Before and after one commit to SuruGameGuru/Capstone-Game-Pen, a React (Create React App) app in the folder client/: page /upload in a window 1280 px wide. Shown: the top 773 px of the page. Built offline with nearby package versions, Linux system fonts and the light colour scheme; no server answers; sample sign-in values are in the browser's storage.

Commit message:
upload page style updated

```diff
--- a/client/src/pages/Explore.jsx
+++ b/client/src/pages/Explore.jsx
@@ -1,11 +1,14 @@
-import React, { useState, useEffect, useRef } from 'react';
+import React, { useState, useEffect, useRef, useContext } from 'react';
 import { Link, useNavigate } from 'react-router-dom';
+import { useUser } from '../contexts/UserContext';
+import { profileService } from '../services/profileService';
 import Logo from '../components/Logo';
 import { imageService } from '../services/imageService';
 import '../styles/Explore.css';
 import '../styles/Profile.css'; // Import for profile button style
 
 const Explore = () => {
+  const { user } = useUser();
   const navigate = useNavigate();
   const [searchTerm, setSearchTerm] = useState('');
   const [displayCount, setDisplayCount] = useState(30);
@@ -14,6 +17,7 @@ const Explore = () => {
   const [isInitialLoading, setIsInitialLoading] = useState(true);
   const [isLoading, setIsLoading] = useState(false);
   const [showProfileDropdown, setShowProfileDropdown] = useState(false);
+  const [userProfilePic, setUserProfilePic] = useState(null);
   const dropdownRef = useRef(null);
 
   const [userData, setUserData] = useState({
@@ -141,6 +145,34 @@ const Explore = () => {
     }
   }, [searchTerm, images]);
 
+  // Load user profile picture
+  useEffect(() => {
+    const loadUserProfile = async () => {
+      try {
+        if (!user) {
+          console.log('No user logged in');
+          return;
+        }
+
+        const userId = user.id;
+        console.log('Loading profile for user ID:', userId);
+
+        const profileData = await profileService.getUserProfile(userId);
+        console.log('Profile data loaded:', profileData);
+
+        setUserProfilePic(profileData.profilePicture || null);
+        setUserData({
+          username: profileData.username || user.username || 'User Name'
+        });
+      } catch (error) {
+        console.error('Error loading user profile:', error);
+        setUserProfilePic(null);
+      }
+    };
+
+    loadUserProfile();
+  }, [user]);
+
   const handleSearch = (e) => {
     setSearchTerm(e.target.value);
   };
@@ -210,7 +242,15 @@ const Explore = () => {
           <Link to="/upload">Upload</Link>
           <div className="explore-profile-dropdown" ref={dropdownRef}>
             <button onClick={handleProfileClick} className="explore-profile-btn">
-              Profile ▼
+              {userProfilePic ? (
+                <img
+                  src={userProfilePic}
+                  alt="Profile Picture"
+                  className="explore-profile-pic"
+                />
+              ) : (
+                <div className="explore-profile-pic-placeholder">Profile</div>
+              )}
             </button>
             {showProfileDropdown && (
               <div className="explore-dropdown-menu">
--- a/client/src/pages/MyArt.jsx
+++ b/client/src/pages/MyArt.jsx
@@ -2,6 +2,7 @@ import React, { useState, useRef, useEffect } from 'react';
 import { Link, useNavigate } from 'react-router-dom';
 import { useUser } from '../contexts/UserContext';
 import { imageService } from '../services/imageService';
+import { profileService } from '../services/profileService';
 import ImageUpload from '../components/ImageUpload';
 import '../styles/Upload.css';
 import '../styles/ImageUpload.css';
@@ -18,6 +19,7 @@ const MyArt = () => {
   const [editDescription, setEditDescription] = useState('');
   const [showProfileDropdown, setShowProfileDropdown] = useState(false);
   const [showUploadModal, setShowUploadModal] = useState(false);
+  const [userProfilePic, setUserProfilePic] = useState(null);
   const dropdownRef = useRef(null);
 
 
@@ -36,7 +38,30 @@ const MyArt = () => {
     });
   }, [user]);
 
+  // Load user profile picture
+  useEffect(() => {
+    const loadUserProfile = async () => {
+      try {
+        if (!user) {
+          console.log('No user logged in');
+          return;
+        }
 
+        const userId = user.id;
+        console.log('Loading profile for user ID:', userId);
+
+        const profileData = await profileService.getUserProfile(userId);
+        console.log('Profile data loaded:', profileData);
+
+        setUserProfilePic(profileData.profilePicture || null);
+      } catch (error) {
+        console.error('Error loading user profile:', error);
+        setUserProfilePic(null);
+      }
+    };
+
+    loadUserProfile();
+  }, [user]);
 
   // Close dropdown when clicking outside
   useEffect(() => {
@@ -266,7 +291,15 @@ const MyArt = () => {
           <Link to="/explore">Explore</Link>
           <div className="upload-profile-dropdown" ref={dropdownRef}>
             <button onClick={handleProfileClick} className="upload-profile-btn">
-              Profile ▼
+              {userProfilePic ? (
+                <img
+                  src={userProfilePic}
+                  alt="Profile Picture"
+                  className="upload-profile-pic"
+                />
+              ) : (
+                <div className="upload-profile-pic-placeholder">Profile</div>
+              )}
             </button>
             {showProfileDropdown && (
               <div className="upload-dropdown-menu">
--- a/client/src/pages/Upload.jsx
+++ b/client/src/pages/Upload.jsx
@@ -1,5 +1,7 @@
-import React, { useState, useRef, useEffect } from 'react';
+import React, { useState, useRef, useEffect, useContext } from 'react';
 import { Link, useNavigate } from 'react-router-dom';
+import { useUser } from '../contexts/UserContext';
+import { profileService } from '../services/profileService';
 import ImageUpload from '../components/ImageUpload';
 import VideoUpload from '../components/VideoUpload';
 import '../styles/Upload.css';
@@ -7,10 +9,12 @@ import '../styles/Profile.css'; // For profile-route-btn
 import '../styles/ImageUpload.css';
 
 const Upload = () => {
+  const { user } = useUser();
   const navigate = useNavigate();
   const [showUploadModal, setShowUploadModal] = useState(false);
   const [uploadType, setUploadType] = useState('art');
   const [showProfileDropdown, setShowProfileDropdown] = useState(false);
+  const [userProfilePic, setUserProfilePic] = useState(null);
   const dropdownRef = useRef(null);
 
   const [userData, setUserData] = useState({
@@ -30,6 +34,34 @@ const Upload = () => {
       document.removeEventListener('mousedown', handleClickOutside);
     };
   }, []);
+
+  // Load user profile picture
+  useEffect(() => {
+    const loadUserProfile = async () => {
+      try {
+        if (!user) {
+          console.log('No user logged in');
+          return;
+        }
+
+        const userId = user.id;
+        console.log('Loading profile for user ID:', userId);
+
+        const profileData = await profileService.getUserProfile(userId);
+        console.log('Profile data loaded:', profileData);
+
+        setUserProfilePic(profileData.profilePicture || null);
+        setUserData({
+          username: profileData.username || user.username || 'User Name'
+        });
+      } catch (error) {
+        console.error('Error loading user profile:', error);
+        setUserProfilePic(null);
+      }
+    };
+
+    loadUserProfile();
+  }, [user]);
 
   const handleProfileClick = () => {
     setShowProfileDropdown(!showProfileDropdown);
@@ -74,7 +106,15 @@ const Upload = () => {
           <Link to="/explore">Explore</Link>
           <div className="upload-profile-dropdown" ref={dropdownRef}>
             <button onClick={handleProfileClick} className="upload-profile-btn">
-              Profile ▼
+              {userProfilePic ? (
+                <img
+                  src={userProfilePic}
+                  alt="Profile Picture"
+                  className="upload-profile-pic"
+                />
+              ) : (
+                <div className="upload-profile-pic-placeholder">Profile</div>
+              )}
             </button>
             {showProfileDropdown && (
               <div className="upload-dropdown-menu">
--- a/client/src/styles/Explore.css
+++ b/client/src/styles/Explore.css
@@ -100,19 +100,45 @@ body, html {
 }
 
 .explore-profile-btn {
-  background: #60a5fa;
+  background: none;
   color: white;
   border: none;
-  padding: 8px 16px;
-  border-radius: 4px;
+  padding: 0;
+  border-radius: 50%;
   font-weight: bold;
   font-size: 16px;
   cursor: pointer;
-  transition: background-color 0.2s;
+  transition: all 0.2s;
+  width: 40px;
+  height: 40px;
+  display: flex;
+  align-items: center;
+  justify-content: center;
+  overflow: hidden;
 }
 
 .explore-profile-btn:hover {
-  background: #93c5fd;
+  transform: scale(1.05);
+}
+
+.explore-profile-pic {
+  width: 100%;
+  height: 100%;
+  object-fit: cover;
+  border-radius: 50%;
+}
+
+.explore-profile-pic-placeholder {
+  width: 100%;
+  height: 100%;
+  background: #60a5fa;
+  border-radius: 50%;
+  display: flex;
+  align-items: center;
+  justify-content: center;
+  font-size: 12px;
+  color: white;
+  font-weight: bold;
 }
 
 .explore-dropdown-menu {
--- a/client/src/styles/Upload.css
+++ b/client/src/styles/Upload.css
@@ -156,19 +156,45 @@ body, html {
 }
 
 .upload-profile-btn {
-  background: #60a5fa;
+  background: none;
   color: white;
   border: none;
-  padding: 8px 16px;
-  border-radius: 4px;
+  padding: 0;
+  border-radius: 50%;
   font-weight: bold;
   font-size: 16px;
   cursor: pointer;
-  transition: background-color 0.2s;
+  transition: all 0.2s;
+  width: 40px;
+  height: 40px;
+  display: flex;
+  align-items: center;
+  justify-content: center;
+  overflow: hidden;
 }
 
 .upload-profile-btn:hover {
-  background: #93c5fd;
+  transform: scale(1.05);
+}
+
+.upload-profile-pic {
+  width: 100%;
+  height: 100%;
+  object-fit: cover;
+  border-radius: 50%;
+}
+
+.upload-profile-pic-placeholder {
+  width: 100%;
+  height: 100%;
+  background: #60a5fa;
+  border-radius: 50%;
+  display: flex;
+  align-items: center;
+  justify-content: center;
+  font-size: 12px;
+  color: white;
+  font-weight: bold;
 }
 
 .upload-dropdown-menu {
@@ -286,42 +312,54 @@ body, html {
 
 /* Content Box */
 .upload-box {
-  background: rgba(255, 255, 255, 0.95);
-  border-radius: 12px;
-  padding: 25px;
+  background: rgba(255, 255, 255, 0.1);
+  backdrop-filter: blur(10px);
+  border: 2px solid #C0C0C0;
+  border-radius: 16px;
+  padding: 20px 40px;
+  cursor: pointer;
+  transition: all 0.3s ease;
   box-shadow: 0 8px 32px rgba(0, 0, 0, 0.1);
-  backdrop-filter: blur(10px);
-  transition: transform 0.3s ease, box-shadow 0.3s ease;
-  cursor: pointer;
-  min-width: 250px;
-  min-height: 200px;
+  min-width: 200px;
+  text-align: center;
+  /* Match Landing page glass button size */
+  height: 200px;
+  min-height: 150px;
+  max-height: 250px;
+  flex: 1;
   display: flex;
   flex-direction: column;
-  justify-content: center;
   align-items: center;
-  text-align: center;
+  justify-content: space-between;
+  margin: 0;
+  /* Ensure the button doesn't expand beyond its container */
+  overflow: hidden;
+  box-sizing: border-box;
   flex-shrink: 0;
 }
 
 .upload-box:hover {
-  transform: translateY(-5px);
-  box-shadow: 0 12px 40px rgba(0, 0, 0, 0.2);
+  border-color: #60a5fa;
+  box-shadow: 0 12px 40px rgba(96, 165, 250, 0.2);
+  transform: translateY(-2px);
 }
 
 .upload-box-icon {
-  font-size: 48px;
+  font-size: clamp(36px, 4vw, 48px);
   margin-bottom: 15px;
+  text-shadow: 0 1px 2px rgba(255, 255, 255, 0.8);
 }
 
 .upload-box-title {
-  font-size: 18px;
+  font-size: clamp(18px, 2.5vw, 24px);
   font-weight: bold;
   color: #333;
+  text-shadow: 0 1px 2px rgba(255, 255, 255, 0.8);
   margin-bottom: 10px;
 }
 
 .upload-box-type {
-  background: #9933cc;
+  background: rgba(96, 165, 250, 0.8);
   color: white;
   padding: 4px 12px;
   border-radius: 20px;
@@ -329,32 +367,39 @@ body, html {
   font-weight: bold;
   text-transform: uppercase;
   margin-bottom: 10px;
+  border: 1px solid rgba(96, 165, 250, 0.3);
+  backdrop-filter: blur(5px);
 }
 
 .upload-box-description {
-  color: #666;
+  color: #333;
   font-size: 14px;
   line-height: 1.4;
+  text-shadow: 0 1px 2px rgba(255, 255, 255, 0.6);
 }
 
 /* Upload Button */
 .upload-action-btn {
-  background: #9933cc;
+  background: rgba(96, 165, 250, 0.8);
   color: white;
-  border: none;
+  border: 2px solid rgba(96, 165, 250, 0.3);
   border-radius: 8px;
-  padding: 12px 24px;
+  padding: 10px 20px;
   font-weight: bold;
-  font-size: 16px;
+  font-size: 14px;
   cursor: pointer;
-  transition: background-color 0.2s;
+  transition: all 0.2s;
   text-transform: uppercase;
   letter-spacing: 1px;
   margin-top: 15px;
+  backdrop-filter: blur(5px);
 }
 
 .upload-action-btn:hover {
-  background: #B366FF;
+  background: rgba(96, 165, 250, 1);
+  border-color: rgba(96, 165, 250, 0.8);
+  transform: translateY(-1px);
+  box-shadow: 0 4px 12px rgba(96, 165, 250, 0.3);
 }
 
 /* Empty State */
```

- - - - - - -

TASK STATEMENT: Determine how many lines contain the string "padding" in the listing, and state that number by itself.

EXERCISE ANSWER: 9